# BRIEF
Please restate every record below word for word and skip the pictures.

━━━

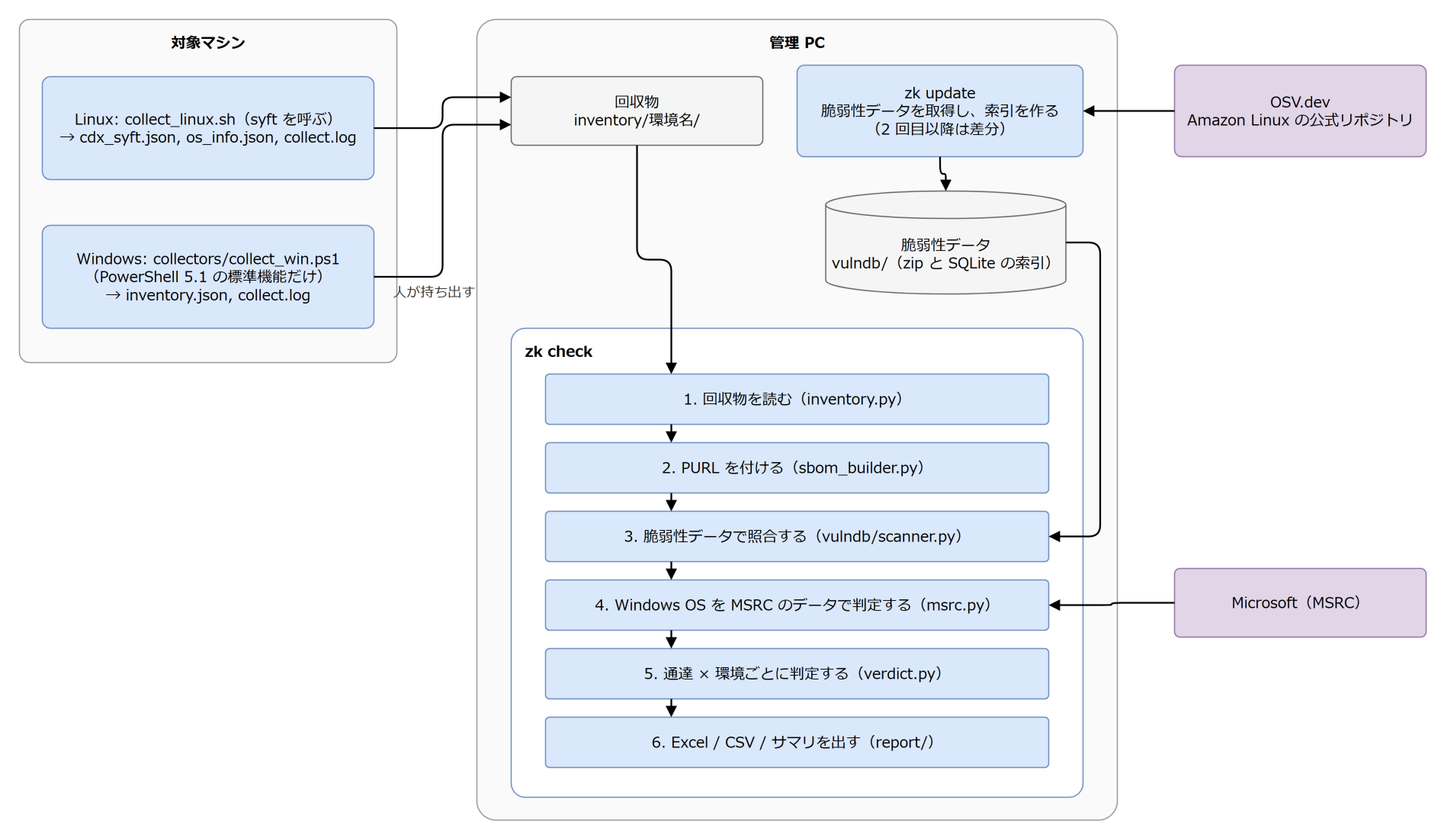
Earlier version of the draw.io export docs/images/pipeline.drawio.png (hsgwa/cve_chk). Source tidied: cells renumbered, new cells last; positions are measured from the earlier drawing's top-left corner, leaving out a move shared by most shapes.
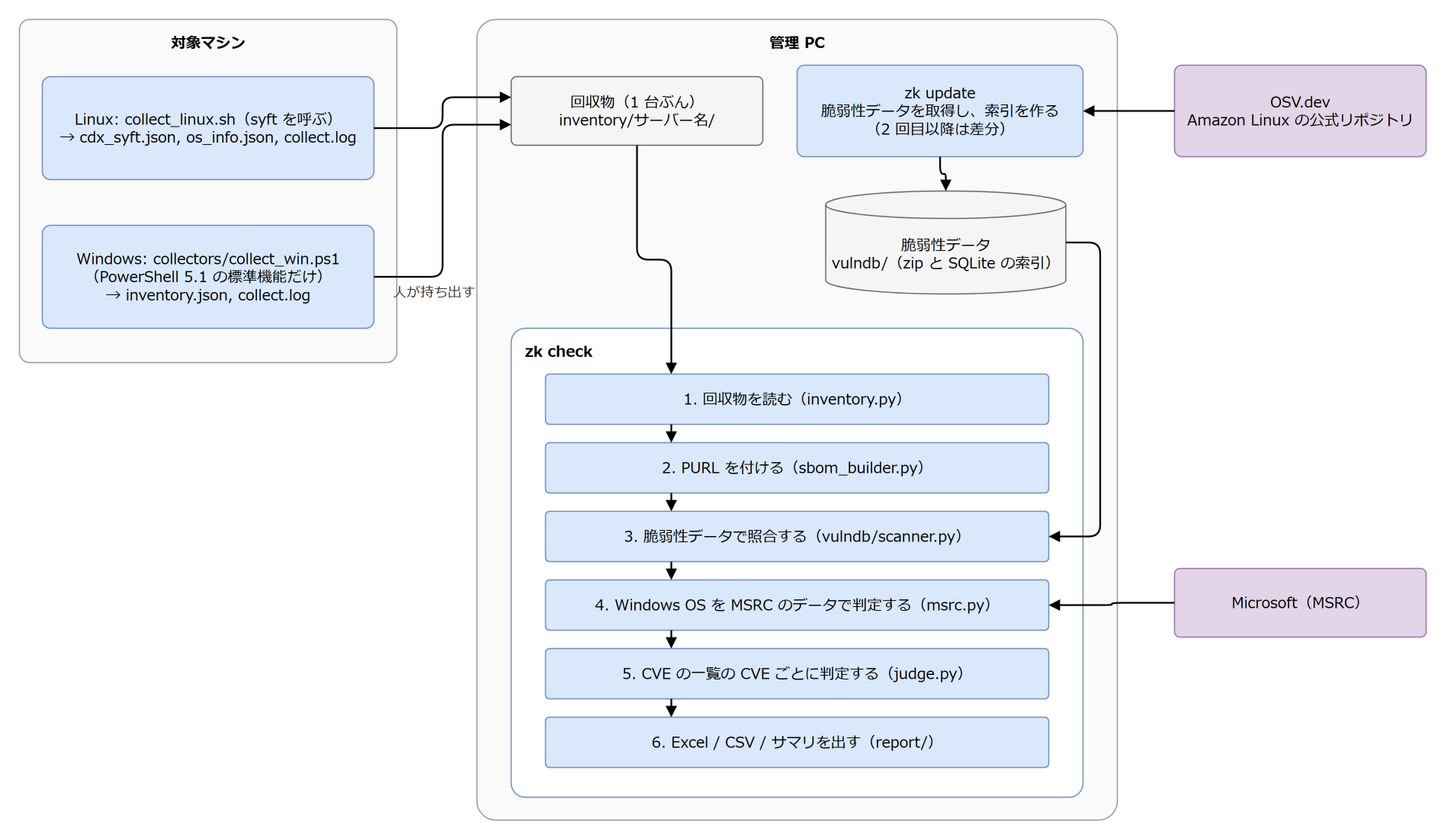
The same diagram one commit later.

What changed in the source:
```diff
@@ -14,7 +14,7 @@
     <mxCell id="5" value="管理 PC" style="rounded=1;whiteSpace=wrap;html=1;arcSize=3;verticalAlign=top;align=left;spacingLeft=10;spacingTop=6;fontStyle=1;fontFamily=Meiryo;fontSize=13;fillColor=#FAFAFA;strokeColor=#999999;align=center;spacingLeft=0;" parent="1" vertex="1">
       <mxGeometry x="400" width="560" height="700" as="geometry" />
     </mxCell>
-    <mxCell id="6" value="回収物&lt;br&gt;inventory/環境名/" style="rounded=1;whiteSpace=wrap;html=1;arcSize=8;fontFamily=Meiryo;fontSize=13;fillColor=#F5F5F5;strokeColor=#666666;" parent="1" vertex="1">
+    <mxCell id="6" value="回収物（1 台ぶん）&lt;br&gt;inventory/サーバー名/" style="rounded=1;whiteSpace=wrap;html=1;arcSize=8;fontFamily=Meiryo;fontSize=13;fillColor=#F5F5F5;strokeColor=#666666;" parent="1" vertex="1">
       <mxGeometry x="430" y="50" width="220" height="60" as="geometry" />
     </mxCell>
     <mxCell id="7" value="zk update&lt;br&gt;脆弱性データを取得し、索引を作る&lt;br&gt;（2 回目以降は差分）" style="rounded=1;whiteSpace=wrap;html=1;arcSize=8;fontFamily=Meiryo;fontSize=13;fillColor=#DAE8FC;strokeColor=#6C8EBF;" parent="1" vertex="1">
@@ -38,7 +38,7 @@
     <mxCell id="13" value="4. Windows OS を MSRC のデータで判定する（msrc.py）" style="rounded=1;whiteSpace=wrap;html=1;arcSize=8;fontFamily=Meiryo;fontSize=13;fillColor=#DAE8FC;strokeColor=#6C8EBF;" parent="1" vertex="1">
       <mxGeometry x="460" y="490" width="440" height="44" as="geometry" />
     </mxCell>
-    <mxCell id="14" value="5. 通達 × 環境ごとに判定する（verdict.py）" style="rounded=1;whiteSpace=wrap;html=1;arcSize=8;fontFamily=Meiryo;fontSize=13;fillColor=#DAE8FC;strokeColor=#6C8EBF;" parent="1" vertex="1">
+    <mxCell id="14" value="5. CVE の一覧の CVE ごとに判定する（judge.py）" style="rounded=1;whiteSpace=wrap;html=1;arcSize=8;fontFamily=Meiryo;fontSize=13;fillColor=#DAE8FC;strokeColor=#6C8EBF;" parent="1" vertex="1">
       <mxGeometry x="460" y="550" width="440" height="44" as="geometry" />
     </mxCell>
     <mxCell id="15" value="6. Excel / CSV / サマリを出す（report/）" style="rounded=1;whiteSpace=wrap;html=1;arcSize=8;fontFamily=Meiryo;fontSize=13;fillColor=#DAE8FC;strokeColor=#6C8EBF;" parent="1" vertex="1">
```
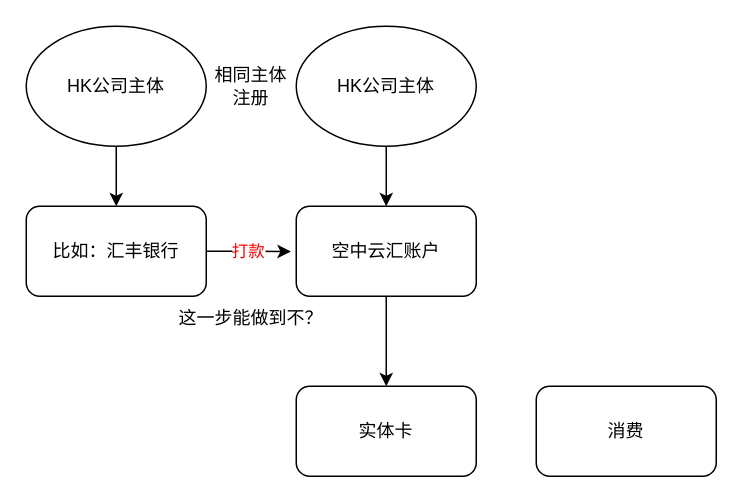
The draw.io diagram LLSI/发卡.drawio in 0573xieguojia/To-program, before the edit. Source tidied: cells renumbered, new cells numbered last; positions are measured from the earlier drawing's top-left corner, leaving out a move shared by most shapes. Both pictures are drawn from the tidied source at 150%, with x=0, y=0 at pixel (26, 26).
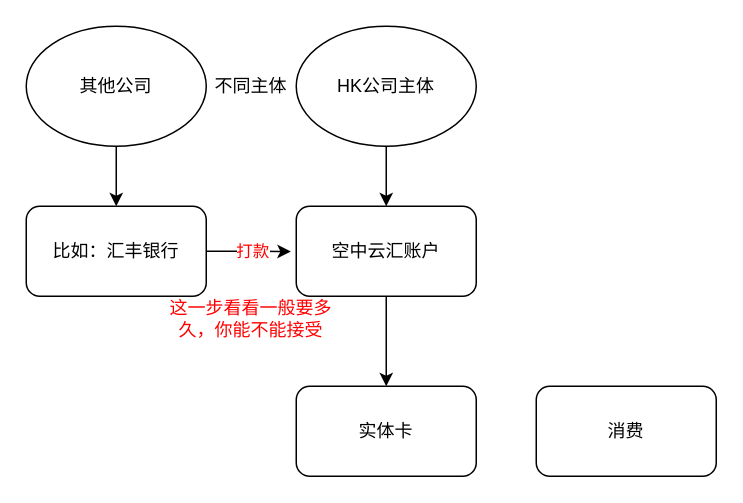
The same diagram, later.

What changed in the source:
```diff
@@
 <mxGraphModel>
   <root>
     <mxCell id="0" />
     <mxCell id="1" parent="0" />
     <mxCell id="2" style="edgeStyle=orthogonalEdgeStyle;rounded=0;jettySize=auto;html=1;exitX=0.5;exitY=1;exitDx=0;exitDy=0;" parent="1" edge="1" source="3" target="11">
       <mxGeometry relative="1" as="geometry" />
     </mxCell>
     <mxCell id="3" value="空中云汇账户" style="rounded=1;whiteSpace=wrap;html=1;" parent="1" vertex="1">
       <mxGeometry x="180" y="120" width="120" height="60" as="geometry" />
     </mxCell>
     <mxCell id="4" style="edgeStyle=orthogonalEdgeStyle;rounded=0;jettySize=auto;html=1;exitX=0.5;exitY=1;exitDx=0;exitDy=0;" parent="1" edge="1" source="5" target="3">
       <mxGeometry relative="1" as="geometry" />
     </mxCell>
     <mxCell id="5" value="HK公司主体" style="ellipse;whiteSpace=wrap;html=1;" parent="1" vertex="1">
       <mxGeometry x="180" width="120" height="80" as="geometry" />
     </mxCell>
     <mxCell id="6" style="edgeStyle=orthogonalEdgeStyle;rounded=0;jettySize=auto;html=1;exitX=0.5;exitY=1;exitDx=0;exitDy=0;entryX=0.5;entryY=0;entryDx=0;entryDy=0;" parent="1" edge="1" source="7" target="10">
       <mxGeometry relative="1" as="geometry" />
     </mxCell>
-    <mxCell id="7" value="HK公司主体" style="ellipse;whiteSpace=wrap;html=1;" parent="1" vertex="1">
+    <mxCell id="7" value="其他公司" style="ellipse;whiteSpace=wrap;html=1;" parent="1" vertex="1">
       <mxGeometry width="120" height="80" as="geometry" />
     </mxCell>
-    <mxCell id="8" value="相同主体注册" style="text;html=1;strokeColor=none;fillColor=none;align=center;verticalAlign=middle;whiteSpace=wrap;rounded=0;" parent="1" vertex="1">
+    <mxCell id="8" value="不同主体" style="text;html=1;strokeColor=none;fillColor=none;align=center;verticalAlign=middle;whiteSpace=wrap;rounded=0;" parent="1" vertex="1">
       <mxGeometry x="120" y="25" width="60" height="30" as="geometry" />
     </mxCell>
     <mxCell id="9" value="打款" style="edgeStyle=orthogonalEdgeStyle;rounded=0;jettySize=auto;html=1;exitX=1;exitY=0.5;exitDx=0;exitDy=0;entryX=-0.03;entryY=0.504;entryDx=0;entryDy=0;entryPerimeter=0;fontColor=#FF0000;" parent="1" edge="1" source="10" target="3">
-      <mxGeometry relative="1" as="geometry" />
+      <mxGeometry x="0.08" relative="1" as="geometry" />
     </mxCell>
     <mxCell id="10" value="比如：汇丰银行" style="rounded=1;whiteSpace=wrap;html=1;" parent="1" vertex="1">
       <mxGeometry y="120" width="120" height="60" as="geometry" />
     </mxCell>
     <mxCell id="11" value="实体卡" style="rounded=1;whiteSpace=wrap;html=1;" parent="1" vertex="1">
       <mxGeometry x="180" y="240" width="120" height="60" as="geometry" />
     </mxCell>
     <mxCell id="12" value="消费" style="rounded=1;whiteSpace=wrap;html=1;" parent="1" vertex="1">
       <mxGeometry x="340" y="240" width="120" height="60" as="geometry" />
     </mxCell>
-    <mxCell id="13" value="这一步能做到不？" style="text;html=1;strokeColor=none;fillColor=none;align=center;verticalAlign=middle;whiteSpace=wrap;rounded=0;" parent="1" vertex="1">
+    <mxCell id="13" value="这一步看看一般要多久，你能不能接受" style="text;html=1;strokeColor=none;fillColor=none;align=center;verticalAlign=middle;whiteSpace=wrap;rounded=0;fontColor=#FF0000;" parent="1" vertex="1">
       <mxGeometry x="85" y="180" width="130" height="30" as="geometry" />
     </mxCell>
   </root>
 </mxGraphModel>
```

━━━

# REPLY
Earlier version of the draw.io export docs/images/pipeline.drawio.png (hsgwa/cve_chk). Source tidied: cells renumbered, new cells last; positions are measured from the earlier drawing's top-left corner, leaving out a move shared by most shapes.
The same diagram one commit later.

What changed in the source:
```diff
@@ -14,7 +14,7 @@
     <mxCell id="5" value="管理 PC" style="rounded=1;whiteSpace=wrap;html=1;arcSize=3;verticalAlign=top;align=left;spacingLeft=10;spacingTop=6;fontStyle=1;fontFamily=Meiryo;fontSize=13;fillColor=#FAFAFA;strokeColor=#999999;align=center;spacingLeft=0;" parent="1" vertex="1">
       <mxGeometry x="400" width="560" height="700" as="geometry" />
     </mxCell>
-    <mxCell id="6" value="回収物&lt;br&gt;inventory/環境名/" style="rounded=1;whiteSpace=wrap;html=1;arcSize=8;fontFamily=Meiryo;fontSize=13;fillColor=#F5F5F5;strokeColor=#666666;" parent="1" vertex="1">
+    <mxCell id="6" value="回収物（1 台ぶん）&lt;br&gt;inventory/サーバー名/" style="rounded=1;whiteSpace=wrap;html=1;arcSize=8;fontFamily=Meiryo;fontSize=13;fillColor=#F5F5F5;strokeColor=#666666;" parent="1" vertex="1">
       <mxGeometry x="430" y="50" width="220" height="60" as="geometry" />
     </mxCell>
     <mxCell id="7" value="zk update&lt;br&gt;脆弱性データを取得し、索引を作る&lt;br&gt;（2 回目以降は差分）" style="rounded=1;whiteSpace=wrap;html=1;arcSize=8;fontFamily=Meiryo;fontSize=13;fillColor=#DAE8FC;strokeColor=#6C8EBF;" parent="1" vertex="1">
@@ -38,7 +38,7 @@
     <mxCell id="13" value="4. Windows OS を MSRC のデータで判定する（msrc.py）" style="rounded=1;whiteSpace=wrap;html=1;arcSize=8;fontFamily=Meiryo;fontSize=13;fillColor=#DAE8FC;strokeColor=#6C8EBF;" parent="1" vertex="1">
       <mxGeometry x="460" y="490" width="440" height="44" as="geometry" />
     </mxCell>
-    <mxCell id="14" value="5. 通達 × 環境ごとに判定する（verdict.py）" style="rounded=1;whiteSpace=wrap;html=1;arcSize=8;fontFamily=Meiryo;fontSize=13;fillColor=#DAE8FC;strokeColor=#6C8EBF;" parent="1" vertex="1">
+    <mxCell id="14" value="5. CVE の一覧の CVE ごとに判定する（judge.py）" style="rounded=1;whiteSpace=wrap;html=1;arcSize=8;fontFamily=Meiryo;fontSize=13;fillColor=#DAE8FC;strokeColor=#6C8EBF;" parent="1" vertex="1">
       <mxGeometry x="460" y="550" width="440" height="44" as="geometry" />
     </mxCell>
     <mxCell id="15" value="6. Excel / CSV / サマリを出す（report/）" style="rounded=1;whiteSpace=wrap;html=1;arcSize=8;fontFamily=Meiryo;fontSize=13;fillColor=#DAE8FC;strokeColor=#6C8EBF;" parent="1" vertex="1">
```
The draw.io diagram LLSI/发卡.drawio in 0573xieguojia/To-program, before the edit. Source tidied: cells renumbered, new cells numbered last; positions are measured from the earlier drawing's top-left corner, leaving out a move shared by most shapes. Both pictures are drawn from the tidied source at 150%, with x=0, y=0 at pixel (26, 26).
The same diagram, later.

What changed in the source:
```diff
@@
 <mxGraphModel>
   <root>
     <mxCell id="0" />
     <mxCell id="1" parent="0" />
     <mxCell id="2" style="edgeStyle=orthogonalEdgeStyle;rounded=0;jettySize=auto;html=1;exitX=0.5;exitY=1;exitDx=0;exitDy=0;" parent="1" edge="1" source="3" target="11">
       <mxGeometry relative="1" as="geometry" />
     </mxCell>
     <mxCell id="3" value="空中云汇账户" style="rounded=1;whiteSpace=wrap;html=1;" parent="1" vertex="1">
       <mxGeometry x="180" y="120" width="120" height="60" as="geometry" />
     </mxCell>
     <mxCell id="4" style="edgeStyle=orthogonalEdgeStyle;rounded=0;jettySize=auto;html=1;exitX=0.5;exitY=1;exitDx=0;exitDy=0;" parent="1" edge="1" source="5" target="3">
       <mxGeometry relative="1" as="geometry" />
     </mxCell>
     <mxCell id="5" value="HK公司主体" style="ellipse;whiteSpace=wrap;html=1;" parent="1" vertex="1">
       <mxGeometry x="180" width="120" height="80" as="geometry" />
     </mxCell>
     <mxCell id="6" style="edgeStyle=orthogonalEdgeStyle;rounded=0;jettySize=auto;html=1;exitX=0.5;exitY=1;exitDx=0;exitDy=0;entryX=0.5;entryY=0;entryDx=0;entryDy=0;" parent="1" edge="1" source="7" target="10">
       <mxGeometry relative="1" as="geometry" />
     </mxCell>
-    <mxCell id="7" value="HK公司主体" style="ellipse;whiteSpace=wrap;html=1;" parent="1" vertex="1">
+    <mxCell id="7" value="其他公司" style="ellipse;whiteSpace=wrap;html=1;" parent="1" vertex="1">
       <mxGeometry width="120" height="80" as="geometry" />
     </mxCell>
-    <mxCell id="8" value="相同主体注册" style="text;html=1;strokeColor=none;fillColor=none;align=center;verticalAlign=middle;whiteSpace=wrap;rounded=0;" parent="1" vertex="1">
+    <mxCell id="8" value="不同主体" style="text;html=1;strokeColor=none;fillColor=none;align=center;verticalAlign=middle;whiteSpace=wrap;rounded=0;" parent="1" vertex="1">
       <mxGeometry x="120" y="25" width="60" height="30" as="geometry" />
     </mxCell>
     <mxCell id="9" value="打款" style="edgeStyle=orthogonalEdgeStyle;rounded=0;jettySize=auto;html=1;exitX=1;exitY=0.5;exitDx=0;exitDy=0;entryX=-0.03;entryY=0.504;entryDx=0;entryDy=0;entryPerimeter=0;fontColor=#FF0000;" parent="1" edge="1" source="10" target="3">
-      <mxGeometry relative="1" as="geometry" />
+      <mxGeometry x="0.08" relative="1" as="geometry" />
     </mxCell>
     <mxCell id="10" value="比如：汇丰银行" style="rounded=1;whiteSpace=wrap;html=1;" parent="1" vertex="1">
       <mxGeometry y="120" width="120" height="60" as="geometry" />
     </mxCell>
     <mxCell id="11" value="实体卡" style="rounded=1;whiteSpace=wrap;html=1;" parent="1" vertex="1">
       <mxGeometry x="180" y="240" width="120" height="60" as="geometry" />
     </mxCell>
     <mxCell id="12" value="消费" style="rounded=1;whiteSpace=wrap;html=1;" parent="1" vertex="1">
       <mxGeometry x="340" y="240" width="120" height="60" as="geometry" />
     </mxCell>
-    <mxCell id="13" value="这一步能做到不？" style="text;html=1;strokeColor=none;fillColor=none;align=center;verticalAlign=middle;whiteSpace=wrap;rounded=0;" parent="1" vertex="1">
+    <mxCell id="13" value="这一步看看一般要多久，你能不能接受" style="text;html=1;strokeColor=none;fillColor=none;align=center;verticalAlign=middle;whiteSpace=wrap;rounded=0;fontColor=#FF0000;" parent="1" vertex="1">
       <mxGeometry x="85" y="180" width="130" height="30" as="geometry" />
     </mxCell>
   </root>
 </mxGraphModel>
```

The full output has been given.